From Iran’s vantage, US needs to come on board any Syria policy in order to be successful. Concerning Syria, at a private session with US pundits, President Rouhani admitted that the government of Syria has lost control over two thirds of its territory and “only a few cities” remain under the government’s control.
There is, in other words, a real sense of urgency about Syria, which is why Iran has unveiled a four point peace plan and is in dialogue with a number of regional countries on how to bring the bloody conflict to an acceptable peace?

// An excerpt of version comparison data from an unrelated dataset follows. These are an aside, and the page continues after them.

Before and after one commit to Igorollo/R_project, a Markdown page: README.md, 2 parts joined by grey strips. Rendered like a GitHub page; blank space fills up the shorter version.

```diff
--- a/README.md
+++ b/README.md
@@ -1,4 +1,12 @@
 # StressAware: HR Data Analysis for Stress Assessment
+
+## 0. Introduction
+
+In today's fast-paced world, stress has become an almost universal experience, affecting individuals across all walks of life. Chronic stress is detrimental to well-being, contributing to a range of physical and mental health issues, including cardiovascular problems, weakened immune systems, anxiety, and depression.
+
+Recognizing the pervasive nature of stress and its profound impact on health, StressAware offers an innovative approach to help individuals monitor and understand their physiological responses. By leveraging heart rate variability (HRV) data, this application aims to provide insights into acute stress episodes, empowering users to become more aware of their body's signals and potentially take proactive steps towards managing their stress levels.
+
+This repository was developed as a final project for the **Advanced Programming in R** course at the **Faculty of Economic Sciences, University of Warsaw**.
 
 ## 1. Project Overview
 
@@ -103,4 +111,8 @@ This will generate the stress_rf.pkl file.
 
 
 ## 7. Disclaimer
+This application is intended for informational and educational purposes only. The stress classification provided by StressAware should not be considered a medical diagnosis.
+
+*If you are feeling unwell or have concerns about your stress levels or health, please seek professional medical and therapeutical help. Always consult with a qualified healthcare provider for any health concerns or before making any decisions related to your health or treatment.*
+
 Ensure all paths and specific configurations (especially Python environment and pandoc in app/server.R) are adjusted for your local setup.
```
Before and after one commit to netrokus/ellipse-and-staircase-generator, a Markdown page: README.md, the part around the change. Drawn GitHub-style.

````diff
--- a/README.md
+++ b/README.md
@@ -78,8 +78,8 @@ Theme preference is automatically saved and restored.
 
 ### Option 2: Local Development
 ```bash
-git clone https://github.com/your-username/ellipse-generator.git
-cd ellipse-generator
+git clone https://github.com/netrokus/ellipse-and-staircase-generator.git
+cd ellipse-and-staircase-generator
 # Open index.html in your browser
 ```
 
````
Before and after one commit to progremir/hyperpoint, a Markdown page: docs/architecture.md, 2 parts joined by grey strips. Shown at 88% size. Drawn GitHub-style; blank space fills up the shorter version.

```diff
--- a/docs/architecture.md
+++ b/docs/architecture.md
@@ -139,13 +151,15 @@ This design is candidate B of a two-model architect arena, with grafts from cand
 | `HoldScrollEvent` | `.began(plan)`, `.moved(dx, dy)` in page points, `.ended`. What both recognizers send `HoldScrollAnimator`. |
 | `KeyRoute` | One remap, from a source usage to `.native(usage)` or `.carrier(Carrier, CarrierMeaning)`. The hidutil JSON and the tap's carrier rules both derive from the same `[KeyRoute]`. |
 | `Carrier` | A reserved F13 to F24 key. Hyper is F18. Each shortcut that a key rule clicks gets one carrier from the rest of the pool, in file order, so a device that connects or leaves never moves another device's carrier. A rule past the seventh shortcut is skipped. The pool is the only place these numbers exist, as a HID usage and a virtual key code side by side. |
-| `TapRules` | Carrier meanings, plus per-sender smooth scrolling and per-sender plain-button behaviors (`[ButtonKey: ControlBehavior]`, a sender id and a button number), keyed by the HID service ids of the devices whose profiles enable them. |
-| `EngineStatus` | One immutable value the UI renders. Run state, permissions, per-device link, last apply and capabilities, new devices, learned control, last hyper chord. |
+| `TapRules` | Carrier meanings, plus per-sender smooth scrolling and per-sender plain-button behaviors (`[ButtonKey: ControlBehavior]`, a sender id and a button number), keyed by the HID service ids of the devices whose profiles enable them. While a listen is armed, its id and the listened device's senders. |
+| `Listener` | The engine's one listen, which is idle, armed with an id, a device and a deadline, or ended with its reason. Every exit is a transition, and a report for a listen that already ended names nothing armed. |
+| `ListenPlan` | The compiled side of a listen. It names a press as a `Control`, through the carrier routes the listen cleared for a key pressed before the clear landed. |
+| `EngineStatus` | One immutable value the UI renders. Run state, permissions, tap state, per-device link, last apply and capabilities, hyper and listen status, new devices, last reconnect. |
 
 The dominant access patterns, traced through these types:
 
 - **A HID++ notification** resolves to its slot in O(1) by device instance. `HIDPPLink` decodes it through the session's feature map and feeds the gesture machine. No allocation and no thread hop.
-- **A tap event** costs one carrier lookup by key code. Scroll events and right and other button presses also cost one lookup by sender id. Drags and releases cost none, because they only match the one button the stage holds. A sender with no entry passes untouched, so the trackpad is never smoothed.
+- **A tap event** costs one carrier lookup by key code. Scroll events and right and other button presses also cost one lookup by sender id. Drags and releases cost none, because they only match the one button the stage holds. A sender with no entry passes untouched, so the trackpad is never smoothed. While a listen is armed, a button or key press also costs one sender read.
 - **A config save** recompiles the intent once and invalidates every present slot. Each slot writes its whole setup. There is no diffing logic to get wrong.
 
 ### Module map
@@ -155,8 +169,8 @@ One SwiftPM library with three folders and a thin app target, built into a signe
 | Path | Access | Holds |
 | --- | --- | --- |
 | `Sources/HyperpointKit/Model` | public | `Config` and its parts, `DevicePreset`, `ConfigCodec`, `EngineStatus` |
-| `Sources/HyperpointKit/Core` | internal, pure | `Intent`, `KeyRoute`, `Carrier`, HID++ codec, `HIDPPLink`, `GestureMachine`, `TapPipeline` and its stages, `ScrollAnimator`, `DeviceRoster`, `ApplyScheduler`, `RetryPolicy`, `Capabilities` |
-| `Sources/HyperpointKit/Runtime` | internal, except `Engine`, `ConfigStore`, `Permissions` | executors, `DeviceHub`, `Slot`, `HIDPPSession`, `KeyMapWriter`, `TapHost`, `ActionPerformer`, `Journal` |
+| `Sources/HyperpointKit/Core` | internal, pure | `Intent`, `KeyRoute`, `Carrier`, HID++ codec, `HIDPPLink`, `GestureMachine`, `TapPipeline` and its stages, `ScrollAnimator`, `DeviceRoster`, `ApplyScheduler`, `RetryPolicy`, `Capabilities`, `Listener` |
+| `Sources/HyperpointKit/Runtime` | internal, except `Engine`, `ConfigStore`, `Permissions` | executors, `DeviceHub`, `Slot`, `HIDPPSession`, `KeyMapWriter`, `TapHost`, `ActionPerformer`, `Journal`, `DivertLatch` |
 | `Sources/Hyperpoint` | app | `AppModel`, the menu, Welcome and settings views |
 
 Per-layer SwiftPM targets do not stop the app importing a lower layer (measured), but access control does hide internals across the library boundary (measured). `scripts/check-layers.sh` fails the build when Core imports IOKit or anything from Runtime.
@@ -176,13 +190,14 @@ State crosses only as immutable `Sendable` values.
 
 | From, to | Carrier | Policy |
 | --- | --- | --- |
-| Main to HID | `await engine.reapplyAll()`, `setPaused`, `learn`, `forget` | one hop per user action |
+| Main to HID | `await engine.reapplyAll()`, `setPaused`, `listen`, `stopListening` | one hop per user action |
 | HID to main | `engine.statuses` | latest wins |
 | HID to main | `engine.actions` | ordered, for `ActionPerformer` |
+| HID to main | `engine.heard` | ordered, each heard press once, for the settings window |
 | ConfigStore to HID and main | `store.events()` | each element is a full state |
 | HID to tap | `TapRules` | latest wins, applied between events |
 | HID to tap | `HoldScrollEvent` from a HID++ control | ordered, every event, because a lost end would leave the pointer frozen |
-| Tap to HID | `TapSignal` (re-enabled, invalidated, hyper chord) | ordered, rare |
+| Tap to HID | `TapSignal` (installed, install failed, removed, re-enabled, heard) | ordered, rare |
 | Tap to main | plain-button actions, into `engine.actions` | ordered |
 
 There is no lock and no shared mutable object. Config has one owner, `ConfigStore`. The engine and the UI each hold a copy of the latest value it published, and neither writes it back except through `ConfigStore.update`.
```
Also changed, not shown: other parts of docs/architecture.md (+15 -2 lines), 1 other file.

So far, however, US and Iran have not been able to hold direct talks on Syria because of direct order from the Supreme Leader to limit to the nuclear issue, as a result of which such a dialogue has been transpiring through the European interlocutors. Rouhani and the French President Hollonde had a constructive meeting on the sideline of UN summit and according to Rouhani his French counterpart expressed some agreement with Iran’s postion on the priority of combatting terrorism in Syria. Rouhani has been invited to visit Paris and Iran-French relations are on the path of rapid improvement, this while the US-Iran relations remains in a state of perpetual limbo for various historical and political reasons or obstacles.
In turn, this recalls an astute observation by Mr. Picco back then, when President Khatami backed away from the opportunity to shake President Clinton’s hand through a “planned chance encounter” at the UN hallways.
“US-Iran relations is like Waiting for the Godot — except that Godot never arrives,” Picco once said in 2001. The Zarif-Obama handshake might however be considered as a minor tremor in this truism, breaking a small ice that, hopefully, will not backfire by creating new ice due to the internal heat in Iran it has generated. If so, then in historical retrospective, Zarif’s bold move may be seen by future historians as a bold and timely move that was a step in the right direction by a self-proclaimed government of “moderation and prudence.”